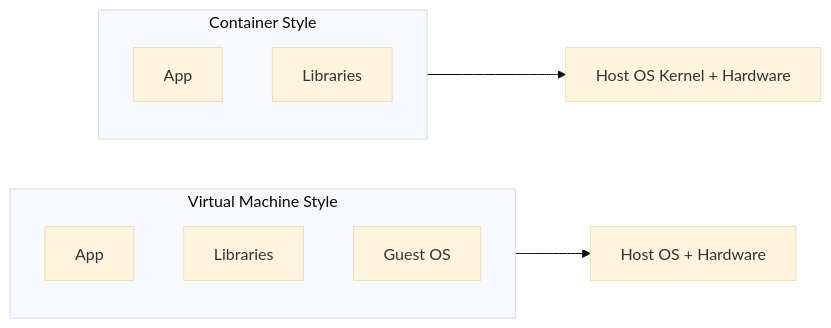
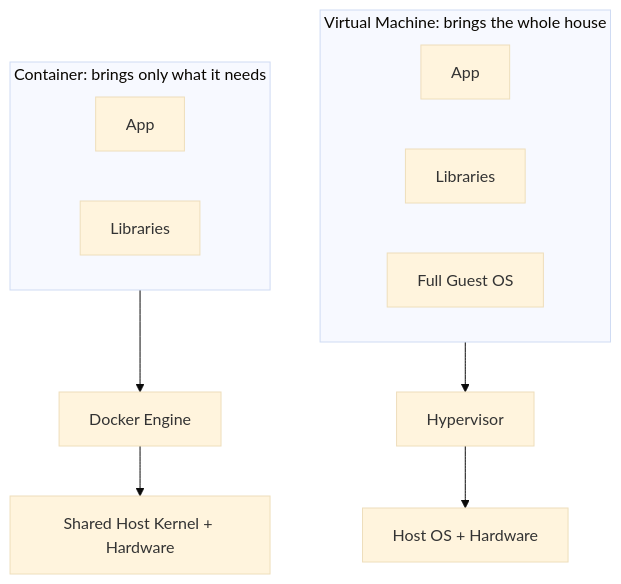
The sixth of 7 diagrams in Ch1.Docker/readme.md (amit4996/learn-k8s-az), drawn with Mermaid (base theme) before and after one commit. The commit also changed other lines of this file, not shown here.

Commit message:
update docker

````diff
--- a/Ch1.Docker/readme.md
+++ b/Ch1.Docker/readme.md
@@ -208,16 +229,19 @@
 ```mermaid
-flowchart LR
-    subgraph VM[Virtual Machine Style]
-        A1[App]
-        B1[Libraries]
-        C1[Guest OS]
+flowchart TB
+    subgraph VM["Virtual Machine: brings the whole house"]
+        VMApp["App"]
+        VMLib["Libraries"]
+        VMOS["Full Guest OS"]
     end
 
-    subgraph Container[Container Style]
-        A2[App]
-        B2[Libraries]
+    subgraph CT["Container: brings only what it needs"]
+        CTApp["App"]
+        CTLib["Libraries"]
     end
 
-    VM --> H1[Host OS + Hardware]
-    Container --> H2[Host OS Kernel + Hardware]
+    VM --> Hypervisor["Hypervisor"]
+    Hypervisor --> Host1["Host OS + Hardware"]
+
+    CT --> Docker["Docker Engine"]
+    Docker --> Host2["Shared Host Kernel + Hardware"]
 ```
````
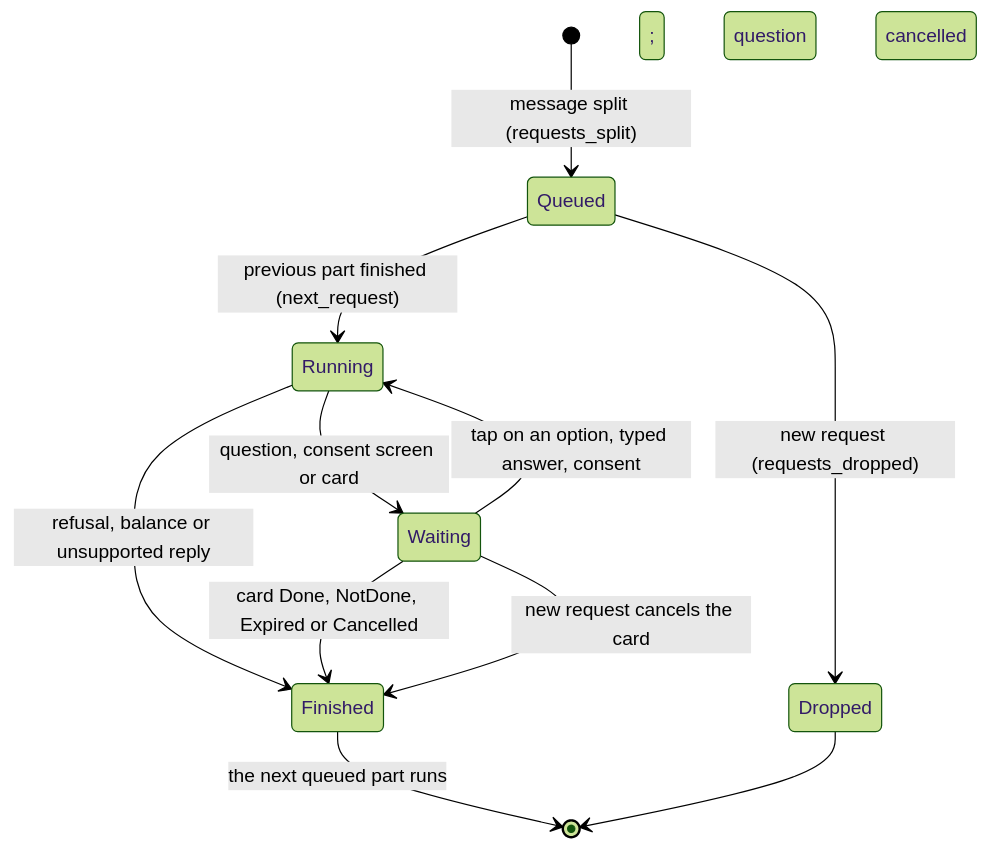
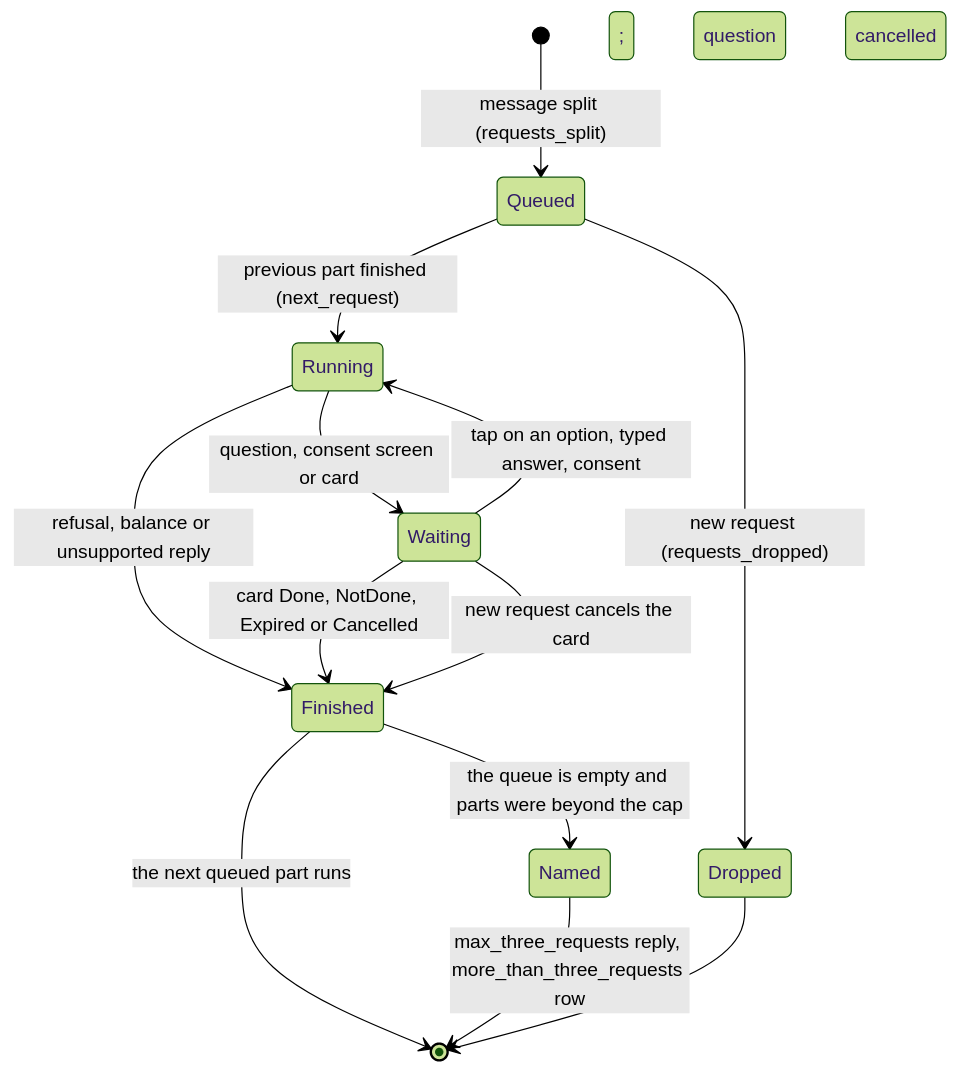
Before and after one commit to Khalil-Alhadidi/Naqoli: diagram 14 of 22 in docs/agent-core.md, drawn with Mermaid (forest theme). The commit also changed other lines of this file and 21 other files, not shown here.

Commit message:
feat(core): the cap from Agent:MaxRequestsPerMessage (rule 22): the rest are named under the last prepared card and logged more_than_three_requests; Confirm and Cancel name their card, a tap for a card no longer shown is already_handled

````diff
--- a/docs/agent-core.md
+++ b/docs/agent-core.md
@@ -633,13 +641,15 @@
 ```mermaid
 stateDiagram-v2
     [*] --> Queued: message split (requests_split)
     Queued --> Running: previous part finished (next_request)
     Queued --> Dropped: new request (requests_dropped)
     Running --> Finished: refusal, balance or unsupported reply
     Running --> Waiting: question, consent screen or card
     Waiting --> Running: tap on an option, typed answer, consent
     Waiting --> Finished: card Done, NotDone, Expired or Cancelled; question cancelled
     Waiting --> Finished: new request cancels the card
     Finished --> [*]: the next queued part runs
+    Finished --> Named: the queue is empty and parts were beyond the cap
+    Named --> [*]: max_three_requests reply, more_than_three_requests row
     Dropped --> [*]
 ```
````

▶ _What you have to do_
When the word "Hardware" appears in a line of the listing, copy that line.

▶ _Result for this exercise_
-    VM --> H1[Host OS + Hardware]
-    Container --> H2[Host OS Kernel + Hardware]
+    Hypervisor --> Host1["Host OS + Hardware"]
+    Docker --> Host2["Shared Host Kernel + Hardware"]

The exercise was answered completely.